- Required work
A verbatim reproduction of all the entries is needed.

(Data)

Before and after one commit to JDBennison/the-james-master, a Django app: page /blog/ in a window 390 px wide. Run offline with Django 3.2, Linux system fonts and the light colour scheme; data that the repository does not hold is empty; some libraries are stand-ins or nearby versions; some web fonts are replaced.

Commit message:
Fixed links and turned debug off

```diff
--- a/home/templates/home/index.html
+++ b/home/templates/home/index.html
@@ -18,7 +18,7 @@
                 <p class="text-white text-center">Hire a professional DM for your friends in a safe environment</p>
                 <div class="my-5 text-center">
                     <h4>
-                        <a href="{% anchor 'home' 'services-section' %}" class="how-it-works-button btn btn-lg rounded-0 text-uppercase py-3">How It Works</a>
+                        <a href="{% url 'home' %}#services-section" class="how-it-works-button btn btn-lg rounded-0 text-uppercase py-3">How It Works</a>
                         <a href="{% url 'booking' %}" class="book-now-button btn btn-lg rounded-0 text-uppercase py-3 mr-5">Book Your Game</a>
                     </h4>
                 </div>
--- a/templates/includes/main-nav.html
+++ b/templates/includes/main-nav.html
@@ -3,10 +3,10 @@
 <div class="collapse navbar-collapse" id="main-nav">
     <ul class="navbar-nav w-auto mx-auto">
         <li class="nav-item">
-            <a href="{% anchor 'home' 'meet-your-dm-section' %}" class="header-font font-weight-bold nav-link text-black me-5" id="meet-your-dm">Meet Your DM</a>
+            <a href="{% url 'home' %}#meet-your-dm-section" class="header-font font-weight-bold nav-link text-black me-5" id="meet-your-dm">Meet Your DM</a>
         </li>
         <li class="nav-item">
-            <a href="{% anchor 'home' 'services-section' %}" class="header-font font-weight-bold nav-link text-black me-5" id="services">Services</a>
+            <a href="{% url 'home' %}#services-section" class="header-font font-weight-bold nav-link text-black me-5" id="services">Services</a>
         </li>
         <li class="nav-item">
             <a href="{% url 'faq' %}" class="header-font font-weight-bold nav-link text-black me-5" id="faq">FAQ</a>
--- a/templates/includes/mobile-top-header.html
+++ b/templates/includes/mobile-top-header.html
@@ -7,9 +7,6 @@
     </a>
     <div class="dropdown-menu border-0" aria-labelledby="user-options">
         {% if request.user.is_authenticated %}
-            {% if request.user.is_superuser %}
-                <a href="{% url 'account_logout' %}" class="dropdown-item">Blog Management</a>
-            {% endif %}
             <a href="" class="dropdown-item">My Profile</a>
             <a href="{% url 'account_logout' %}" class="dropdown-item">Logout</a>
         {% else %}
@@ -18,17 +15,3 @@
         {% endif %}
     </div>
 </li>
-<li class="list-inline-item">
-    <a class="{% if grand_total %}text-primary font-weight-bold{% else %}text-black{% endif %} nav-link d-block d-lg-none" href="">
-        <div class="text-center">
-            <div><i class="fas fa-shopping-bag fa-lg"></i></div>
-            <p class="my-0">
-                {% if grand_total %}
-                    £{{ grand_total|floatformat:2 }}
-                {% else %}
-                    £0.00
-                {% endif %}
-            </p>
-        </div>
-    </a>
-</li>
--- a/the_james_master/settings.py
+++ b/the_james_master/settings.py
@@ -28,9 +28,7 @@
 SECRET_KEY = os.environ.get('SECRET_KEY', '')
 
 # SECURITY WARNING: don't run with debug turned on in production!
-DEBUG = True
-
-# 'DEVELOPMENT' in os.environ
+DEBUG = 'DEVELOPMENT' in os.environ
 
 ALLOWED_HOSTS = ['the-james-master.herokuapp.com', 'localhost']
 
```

(End Data)

- The answer
Before and after one commit to JDBennison/the-james-master, a Django app: page /blog/ in a window 390 px wide. Run offline with Django 3.2, Linux system fonts and the light colour scheme; data that the repository does not hold is empty; some libraries are stand-ins or nearby versions; some web fonts are replaced.

Commit message:
Fixed links and turned debug off

```diff
--- a/home/templates/home/index.html
+++ b/home/templates/home/index.html
@@ -18,7 +18,7 @@
                 <p class="text-white text-center">Hire a professional DM for your friends in a safe environment</p>
                 <div class="my-5 text-center">
                     <h4>
-                        <a href="{% anchor 'home' 'services-section' %}" class="how-it-works-button btn btn-lg rounded-0 text-uppercase py-3">How It Works</a>
+                        <a href="{% url 'home' %}#services-section" class="how-it-works-button btn btn-lg rounded-0 text-uppercase py-3">How It Works</a>
                         <a href="{% url 'booking' %}" class="book-now-button btn btn-lg rounded-0 text-uppercase py-3 mr-5">Book Your Game</a>
                     </h4>
                 </div>
--- a/templates/includes/main-nav.html
+++ b/templates/includes/main-nav.html
@@ -3,10 +3,10 @@
 <div class="collapse navbar-collapse" id="main-nav">
     <ul class="navbar-nav w-auto mx-auto">
         <li class="nav-item">
-            <a href="{% anchor 'home' 'meet-your-dm-section' %}" class="header-font font-weight-bold nav-link text-black me-5" id="meet-your-dm">Meet Your DM</a>
+            <a href="{% url 'home' %}#meet-your-dm-section" class="header-font font-weight-bold nav-link text-black me-5" id="meet-your-dm">Meet Your DM</a>
         </li>
         <li class="nav-item">
-            <a href="{% anchor 'home' 'services-section' %}" class="header-font font-weight-bold nav-link text-black me-5" id="services">Services</a>
+            <a href="{% url 'home' %}#services-section" class="header-font font-weight-bold nav-link text-black me-5" id="services">Services</a>
         </li>
         <li class="nav-item">
             <a href="{% url 'faq' %}" class="header-font font-weight-bold nav-link text-black me-5" id="faq">FAQ</a>
--- a/templates/includes/mobile-top-header.html
+++ b/templates/includes/mobile-top-header.html
@@ -7,9 +7,6 @@
     </a>
     <div class="dropdown-menu border-0" aria-labelledby="user-options">
         {% if request.user.is_authenticated %}
-            {% if request.user.is_superuser %}
-                <a href="{% url 'account_logout' %}" class="dropdown-item">Blog Management</a>
-            {% endif %}
             <a href="" class="dropdown-item">My Profile</a>
             <a href="{% url 'account_logout' %}" class="dropdown-item">Logout</a>
         {% else %}
@@ -18,17 +15,3 @@
         {% endif %}
     </div>
 </li>
-<li class="list-inline-item">
-    <a class="{% if grand_total %}text-primary font-weight-bold{% else %}text-black{% endif %} nav-link d-block d-lg-none" href="">
-        <div class="text-center">
-            <div><i class="fas fa-shopping-bag fa-lg"></i></div>
-            <p class="my-0">
-                {% if grand_total %}
-                    £{{ grand_total|floatformat:2 }}
-                {% else %}
-                    £0.00
-                {% endif %}
-            </p>
-        </div>
-    </a>
-</li>
--- a/the_james_master/settings.py
+++ b/the_james_master/settings.py
@@ -28,9 +28,7 @@
 SECRET_KEY = os.environ.get('SECRET_KEY', '')
 
 # SECURITY WARNING: don't run with debug turned on in production!
-DEBUG = True
-
-# 'DEVELOPMENT' in os.environ
+DEBUG = 'DEVELOPMENT' in os.environ
 
 ALLOWED_HOSTS = ['the-james-master.herokuapp.com', 'localhost']
 
```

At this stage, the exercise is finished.